(DIRECTIONS FOR THIS TASK): Whenever a line in the material below contains "README", copy that line.

┌─ DATA EXTRACT

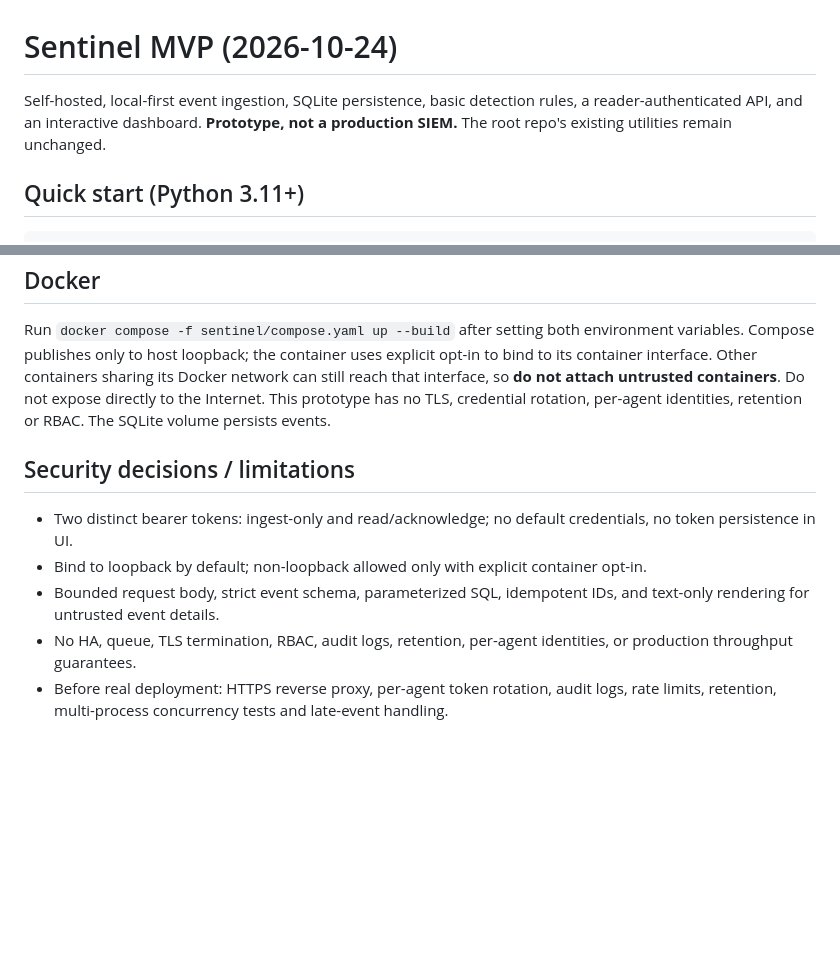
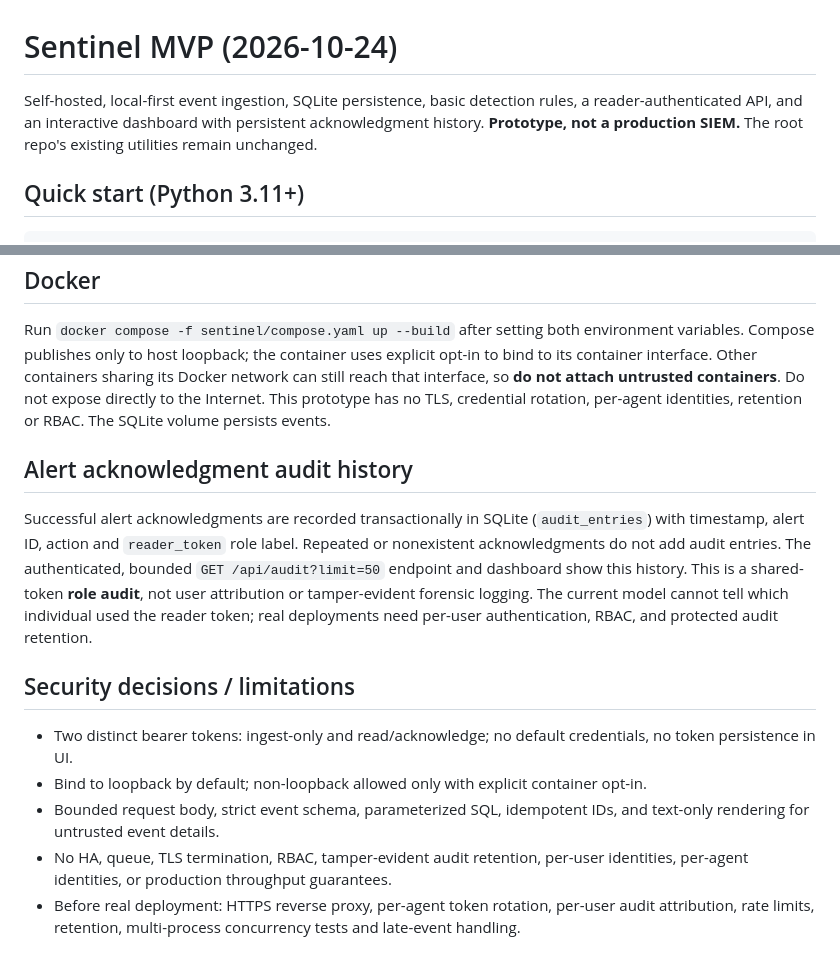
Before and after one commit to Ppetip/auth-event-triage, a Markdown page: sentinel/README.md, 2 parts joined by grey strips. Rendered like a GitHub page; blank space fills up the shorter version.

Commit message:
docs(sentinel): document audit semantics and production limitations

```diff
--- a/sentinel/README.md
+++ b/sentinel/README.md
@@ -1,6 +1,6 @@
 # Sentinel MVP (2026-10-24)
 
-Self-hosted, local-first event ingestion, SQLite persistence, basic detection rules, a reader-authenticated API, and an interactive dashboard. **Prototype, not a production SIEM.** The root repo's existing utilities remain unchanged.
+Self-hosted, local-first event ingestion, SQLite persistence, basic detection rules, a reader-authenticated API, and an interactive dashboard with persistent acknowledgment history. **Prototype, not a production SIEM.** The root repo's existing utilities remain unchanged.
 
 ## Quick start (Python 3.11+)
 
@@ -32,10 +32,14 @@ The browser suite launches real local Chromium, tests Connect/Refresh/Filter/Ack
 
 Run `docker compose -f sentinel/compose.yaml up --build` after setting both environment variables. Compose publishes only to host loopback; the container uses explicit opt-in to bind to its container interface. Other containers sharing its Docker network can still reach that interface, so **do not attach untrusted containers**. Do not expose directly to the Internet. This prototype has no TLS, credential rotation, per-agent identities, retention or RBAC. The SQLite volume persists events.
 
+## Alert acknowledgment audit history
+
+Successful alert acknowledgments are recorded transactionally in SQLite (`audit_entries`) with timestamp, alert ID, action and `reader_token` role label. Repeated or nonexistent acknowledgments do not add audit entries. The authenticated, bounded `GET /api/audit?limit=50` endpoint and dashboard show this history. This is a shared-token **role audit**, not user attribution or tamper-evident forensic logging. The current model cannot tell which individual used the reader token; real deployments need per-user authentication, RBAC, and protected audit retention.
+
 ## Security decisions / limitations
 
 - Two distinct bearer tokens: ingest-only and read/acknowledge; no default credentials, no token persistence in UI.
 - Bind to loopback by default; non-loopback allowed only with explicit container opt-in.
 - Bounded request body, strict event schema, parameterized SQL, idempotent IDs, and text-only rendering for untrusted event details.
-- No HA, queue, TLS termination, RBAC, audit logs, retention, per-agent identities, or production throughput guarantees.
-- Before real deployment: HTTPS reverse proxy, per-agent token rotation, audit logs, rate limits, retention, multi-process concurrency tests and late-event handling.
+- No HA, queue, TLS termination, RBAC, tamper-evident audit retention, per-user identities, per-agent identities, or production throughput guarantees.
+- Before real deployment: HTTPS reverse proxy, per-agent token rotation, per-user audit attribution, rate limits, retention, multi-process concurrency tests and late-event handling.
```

└─

(WORKED SOLUTION):
Before and after one commit to Ppetip/auth-event-triage, a Markdown page: sentinel/README.md, 2 parts joined by grey strips. Rendered like a GitHub page; blank space fills up the shorter version.
--- a/sentinel/README.md
+++ b/sentinel/README.md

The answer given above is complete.